Washington, DC - The U.S. Commodity Futures Trading Commission (CFTC) today announced the filing of a notice of intent to revoke the registrations of Victor E. Cilli and Progressive Investment Funds, LLC (PIF). PIF, based in Hackensack, N.J., is a registered Commodity Pool Operator. Cilli is a New Jersey resident registered as an Associated Person of PIF and is PIF’s sole principal.
The CFTC notice, filed on September 21, 2012, alleges that Cilli and PIF are subject to statutory disqualification from CFTC registration based on a consent order for permanent injunction entered by the U.S. District Court for the District of New Jersey on May 29, 2012 (see CFTC Release 6267-12, May 30, 2012). The consent order finds, in relevant part, that Cilli and PIF engaged in fraud by misrepresentations and omissions of material facts by: 1) knowingly and willfully sending pool participants statements that falsely stated that the commodity pool they operated had made money when, in fact, the pool had lost money trading, 2) by omitting that Cilli had only traded a portion of the pool’s funds, and 3) by engaging in a Ponzi scheme by sending some pool participants purported profits in order to conceal the scheme.

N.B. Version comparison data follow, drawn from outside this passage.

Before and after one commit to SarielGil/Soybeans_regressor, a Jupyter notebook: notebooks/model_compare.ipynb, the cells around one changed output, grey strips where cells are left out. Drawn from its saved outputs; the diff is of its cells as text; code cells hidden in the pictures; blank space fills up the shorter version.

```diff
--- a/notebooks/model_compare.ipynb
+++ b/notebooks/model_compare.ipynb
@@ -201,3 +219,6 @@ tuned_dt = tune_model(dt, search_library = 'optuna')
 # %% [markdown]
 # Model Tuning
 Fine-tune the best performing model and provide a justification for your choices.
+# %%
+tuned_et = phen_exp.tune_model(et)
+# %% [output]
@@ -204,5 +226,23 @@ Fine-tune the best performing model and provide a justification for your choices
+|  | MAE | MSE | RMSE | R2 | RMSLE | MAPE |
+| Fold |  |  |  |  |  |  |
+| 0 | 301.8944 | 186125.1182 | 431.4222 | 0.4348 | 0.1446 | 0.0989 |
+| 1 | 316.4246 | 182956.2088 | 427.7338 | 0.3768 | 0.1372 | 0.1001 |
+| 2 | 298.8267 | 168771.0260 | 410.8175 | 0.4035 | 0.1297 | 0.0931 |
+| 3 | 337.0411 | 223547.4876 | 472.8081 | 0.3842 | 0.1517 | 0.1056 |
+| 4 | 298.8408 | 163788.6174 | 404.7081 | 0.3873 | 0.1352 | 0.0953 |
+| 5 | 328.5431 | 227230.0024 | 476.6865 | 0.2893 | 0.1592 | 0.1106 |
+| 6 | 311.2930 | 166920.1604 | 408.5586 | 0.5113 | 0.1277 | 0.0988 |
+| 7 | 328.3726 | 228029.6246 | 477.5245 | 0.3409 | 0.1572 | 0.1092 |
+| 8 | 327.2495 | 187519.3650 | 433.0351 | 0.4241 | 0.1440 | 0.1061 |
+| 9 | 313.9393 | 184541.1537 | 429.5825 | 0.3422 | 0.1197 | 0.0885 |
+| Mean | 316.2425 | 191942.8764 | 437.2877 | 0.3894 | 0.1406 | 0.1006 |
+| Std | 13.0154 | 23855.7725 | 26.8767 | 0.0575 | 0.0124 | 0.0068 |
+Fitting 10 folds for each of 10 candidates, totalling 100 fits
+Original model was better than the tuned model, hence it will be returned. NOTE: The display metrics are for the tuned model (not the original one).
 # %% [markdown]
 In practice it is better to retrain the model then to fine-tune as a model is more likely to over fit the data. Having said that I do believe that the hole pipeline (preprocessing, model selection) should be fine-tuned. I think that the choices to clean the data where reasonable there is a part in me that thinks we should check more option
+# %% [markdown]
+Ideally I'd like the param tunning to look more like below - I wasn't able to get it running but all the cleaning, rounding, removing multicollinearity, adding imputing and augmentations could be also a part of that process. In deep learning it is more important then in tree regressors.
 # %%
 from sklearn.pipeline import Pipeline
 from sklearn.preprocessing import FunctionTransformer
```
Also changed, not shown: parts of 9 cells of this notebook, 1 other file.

The consent order also permanently enjoined Cilli and PIF from further violations of the anti-fraud provisions of the Commodity Exchange Act, imposed restitution of $243,000, and ordered them to pay a $474,000 civil monetary penalty.
In addition, the notice alleges that Cilli and PIF are subject to disqualification from CFTC registration based on Cilli’s conviction for criminal securities fraud in connection with the commodity pool he operated, as entered by the U.S. District Court for the District of New Jersey on October 3, 2011. Cilli was convicted, in relevant part, of: 1) engaging in a Ponzi scheme that defrauded four commodity pool participants of $506,000, 2) trading only approximately $263,000 of the pool funds, losing approximately $200,168 of that amount, and failing to disclose this information to the pool participants, 3) sending some of the pool participants false statements showing profits when, in fact, the pool lost money, and 4) misappropriating thousands of dollars to pay for personal expenses. On June 18, 2012, the District Court sentenced Cilli to 36 months in prison and ordered him to pay $243,000 in restitution.

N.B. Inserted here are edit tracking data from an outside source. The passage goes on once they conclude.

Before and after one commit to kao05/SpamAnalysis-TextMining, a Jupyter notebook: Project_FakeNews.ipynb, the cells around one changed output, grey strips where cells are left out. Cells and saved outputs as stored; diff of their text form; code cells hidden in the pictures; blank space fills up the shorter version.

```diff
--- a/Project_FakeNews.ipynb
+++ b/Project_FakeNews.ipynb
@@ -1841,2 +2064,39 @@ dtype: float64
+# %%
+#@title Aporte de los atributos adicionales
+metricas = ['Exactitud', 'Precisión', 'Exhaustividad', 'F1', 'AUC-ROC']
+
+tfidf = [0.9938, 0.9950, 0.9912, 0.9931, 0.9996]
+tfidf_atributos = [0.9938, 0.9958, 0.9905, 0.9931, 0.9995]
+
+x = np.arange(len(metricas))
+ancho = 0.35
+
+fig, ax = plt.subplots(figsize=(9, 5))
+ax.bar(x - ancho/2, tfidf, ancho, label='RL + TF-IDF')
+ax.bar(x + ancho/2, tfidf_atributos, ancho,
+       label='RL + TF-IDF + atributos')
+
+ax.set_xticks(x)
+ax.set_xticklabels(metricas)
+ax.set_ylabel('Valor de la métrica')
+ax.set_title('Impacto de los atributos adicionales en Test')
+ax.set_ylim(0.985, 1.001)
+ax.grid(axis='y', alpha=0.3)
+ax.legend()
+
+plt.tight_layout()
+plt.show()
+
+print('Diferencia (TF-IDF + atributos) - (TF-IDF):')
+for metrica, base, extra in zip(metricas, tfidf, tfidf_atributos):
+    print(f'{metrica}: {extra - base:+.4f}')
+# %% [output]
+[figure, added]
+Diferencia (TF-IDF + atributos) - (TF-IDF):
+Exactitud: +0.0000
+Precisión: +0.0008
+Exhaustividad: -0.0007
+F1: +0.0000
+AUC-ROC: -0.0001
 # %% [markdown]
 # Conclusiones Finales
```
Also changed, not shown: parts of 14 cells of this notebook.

CFTC Division of Enforcement staff members responsible for this action are W. Derek Shakabpa, Judith M. Slowly, David Acevedo, Lenel Hickson Jr., Stephen J. Obie, and Vincent A. McGonagle.
Last Updated: September 27, 2012